Directions for this task:
Please count the lines in the records below that include the word "enlarged" and report only the total.

(Saved data entries)
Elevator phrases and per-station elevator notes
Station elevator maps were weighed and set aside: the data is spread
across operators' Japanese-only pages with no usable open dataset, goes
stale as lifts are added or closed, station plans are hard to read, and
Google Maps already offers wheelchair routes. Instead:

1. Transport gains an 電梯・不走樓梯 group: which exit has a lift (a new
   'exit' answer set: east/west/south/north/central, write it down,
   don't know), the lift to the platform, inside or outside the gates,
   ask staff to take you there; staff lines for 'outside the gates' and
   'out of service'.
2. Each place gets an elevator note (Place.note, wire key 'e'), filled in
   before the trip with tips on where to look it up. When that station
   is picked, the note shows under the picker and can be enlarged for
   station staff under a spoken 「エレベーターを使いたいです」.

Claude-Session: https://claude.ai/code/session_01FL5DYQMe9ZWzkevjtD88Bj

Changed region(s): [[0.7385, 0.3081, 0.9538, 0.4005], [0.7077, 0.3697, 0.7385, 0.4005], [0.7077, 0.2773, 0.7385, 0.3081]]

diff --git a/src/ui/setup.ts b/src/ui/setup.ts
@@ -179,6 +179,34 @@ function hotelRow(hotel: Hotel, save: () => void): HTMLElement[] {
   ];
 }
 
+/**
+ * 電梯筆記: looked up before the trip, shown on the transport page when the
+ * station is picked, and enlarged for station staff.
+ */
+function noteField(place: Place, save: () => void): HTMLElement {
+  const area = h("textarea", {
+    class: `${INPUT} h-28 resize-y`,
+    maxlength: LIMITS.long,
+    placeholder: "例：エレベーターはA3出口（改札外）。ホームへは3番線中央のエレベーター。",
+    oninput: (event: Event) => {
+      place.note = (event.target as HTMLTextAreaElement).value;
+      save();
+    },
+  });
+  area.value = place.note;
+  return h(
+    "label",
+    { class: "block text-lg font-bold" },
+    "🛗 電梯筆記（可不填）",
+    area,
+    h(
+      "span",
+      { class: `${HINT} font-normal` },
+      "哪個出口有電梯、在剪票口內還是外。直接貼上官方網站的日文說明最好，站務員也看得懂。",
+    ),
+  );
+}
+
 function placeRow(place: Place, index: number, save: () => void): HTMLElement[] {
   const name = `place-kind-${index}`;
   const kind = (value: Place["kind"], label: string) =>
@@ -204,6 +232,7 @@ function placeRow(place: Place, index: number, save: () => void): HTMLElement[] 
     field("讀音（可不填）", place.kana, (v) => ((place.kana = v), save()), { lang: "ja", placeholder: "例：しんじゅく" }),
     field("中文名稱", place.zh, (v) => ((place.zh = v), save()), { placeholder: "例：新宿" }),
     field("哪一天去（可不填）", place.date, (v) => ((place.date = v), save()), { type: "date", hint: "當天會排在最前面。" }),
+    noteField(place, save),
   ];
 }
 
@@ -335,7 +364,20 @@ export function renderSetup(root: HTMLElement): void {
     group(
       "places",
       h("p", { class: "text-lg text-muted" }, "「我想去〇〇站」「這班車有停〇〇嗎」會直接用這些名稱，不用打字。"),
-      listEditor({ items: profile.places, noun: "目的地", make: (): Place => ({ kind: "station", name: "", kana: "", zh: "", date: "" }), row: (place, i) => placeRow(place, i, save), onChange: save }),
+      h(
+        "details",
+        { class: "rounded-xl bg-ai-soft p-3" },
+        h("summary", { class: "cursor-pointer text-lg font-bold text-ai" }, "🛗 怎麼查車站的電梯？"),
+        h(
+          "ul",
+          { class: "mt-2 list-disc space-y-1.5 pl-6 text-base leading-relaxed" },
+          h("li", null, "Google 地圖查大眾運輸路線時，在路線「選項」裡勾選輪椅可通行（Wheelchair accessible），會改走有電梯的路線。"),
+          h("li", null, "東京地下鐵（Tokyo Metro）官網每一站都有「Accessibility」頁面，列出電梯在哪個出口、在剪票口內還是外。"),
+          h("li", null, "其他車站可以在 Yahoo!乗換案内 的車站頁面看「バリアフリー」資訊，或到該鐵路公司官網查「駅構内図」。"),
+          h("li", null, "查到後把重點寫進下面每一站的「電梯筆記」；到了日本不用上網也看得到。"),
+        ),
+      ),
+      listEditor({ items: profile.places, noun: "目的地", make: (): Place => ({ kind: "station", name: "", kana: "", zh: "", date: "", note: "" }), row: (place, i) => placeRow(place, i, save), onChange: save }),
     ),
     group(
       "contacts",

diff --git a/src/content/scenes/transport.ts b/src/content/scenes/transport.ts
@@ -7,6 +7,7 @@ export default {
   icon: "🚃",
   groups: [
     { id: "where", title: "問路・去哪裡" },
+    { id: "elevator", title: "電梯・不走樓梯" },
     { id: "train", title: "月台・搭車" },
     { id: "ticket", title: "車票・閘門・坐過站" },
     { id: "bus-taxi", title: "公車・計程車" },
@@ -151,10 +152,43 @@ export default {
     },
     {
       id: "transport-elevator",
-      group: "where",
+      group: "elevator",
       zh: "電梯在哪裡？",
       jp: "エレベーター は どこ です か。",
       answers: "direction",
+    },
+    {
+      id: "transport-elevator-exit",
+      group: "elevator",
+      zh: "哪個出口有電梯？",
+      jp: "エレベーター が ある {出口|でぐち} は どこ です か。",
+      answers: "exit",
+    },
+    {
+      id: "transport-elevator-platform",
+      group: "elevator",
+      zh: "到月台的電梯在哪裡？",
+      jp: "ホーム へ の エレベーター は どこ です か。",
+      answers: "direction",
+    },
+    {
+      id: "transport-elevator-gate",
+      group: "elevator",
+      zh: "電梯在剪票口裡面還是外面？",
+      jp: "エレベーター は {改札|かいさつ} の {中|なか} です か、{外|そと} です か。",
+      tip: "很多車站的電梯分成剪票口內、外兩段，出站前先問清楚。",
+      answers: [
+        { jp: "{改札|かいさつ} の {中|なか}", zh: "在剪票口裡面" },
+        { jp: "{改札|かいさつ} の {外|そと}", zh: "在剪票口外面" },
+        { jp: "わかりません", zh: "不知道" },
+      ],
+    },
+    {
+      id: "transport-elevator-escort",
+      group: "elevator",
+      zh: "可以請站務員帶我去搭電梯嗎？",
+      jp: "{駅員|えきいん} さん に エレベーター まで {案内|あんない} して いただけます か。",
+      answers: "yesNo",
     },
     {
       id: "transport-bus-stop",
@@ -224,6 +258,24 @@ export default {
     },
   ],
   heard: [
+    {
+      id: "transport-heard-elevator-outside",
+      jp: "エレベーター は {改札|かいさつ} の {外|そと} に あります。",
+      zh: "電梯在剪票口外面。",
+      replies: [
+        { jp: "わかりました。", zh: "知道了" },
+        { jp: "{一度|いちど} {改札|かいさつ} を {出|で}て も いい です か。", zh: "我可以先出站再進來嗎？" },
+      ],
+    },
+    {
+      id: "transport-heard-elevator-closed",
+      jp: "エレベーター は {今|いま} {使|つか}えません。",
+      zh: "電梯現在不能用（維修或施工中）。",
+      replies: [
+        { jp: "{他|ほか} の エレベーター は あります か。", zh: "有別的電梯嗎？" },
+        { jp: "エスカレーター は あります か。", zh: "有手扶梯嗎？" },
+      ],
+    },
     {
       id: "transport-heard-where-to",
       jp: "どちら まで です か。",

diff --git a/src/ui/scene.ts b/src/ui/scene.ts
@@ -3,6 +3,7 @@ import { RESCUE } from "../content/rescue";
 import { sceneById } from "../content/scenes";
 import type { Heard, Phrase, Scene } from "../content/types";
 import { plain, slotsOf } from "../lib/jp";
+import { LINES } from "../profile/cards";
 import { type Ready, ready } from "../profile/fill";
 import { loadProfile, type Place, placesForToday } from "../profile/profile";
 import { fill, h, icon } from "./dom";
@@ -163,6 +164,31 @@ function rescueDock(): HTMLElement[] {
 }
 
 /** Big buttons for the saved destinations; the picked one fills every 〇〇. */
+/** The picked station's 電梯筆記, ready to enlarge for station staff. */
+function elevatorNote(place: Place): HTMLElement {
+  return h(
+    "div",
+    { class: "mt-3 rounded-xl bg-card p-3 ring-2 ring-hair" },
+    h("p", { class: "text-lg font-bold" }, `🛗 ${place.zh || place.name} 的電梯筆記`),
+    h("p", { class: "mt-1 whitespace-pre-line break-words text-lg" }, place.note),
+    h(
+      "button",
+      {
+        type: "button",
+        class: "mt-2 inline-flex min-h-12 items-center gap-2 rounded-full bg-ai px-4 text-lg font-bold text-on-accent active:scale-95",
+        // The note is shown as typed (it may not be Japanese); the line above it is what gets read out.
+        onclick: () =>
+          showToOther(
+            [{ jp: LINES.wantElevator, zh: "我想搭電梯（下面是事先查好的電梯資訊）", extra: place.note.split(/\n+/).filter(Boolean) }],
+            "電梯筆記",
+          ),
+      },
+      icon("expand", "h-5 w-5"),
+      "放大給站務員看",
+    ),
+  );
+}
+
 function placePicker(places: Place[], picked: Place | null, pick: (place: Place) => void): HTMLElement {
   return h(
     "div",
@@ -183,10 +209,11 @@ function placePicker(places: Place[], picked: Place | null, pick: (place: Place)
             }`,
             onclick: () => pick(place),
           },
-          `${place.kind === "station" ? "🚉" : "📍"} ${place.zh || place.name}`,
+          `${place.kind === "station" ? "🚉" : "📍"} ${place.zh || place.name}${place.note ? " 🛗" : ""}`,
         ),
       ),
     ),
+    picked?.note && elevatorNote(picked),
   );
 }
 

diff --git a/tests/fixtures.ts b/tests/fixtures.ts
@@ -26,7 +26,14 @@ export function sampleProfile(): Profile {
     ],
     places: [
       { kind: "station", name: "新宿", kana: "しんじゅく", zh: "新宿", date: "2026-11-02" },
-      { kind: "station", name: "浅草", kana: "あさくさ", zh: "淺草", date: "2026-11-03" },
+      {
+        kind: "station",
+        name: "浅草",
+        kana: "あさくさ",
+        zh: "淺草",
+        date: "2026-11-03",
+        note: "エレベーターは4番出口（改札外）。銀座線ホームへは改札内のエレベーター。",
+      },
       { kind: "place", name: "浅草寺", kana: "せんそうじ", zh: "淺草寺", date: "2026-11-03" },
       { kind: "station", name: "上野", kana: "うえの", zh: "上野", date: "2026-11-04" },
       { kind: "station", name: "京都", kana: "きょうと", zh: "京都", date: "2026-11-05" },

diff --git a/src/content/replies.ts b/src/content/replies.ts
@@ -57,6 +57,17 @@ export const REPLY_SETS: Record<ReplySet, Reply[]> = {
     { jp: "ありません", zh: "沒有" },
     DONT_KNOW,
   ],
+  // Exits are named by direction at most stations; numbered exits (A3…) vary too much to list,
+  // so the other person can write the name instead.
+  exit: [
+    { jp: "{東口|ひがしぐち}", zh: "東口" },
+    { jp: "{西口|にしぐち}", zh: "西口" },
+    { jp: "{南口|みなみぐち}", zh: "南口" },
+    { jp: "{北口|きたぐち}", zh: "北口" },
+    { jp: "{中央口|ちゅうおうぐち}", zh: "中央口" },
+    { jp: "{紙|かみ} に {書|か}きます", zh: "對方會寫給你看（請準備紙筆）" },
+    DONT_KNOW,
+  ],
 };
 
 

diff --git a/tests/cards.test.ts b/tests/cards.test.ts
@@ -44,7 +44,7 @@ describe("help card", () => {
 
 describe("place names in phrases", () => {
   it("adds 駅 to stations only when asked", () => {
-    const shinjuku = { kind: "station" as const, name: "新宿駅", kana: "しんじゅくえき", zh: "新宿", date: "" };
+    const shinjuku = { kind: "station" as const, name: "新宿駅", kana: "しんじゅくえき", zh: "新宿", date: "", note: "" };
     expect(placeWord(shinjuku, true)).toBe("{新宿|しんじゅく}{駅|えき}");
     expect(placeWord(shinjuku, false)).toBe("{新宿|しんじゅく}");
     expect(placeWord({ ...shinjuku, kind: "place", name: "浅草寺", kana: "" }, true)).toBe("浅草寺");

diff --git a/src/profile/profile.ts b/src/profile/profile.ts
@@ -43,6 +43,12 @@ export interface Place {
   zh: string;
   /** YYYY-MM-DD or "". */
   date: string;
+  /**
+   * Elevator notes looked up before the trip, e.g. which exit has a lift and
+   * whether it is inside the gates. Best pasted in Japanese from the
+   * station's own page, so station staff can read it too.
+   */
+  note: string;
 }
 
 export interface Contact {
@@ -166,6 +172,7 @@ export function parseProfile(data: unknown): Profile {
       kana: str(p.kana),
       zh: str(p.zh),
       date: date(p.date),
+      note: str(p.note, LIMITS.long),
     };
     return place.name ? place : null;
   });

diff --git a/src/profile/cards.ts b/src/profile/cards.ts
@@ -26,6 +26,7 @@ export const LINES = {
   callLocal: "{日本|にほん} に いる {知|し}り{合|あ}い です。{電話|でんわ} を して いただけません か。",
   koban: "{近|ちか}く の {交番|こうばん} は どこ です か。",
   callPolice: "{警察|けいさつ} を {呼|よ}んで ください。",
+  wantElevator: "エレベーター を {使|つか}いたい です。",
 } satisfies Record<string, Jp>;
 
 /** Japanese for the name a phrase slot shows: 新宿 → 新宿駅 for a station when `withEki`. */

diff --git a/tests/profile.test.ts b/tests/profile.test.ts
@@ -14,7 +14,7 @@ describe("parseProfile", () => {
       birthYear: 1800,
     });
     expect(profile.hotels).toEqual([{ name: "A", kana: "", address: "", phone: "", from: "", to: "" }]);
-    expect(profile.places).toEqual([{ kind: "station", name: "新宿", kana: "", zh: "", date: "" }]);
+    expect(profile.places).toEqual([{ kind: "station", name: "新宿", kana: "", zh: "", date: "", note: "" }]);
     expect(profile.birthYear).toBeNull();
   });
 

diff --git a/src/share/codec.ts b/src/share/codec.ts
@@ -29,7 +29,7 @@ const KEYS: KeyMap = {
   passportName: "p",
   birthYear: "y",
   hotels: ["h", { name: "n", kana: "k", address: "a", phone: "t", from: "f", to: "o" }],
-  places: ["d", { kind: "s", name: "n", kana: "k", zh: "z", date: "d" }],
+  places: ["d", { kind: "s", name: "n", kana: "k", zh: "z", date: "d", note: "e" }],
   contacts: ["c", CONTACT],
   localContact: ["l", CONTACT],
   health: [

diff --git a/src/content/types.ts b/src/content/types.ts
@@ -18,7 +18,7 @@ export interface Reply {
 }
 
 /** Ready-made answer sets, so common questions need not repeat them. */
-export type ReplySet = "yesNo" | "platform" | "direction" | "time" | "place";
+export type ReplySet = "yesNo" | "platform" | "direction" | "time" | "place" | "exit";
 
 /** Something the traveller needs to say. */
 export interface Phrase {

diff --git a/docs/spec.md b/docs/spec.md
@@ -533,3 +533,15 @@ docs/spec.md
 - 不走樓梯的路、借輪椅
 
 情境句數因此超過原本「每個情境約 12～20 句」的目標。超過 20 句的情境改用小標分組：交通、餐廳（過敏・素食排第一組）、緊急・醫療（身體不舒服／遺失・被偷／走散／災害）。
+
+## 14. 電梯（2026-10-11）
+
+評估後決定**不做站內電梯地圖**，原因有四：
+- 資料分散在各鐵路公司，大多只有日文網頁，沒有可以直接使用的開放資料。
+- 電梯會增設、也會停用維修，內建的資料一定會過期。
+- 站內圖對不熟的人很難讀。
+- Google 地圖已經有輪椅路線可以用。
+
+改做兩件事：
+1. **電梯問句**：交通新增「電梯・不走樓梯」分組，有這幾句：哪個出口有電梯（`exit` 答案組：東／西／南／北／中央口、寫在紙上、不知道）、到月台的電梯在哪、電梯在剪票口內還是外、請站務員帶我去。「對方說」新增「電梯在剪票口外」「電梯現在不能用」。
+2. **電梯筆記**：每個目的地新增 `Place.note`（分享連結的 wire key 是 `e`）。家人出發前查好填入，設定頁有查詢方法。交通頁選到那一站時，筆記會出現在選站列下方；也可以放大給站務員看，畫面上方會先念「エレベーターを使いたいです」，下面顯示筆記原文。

Solved problem:
2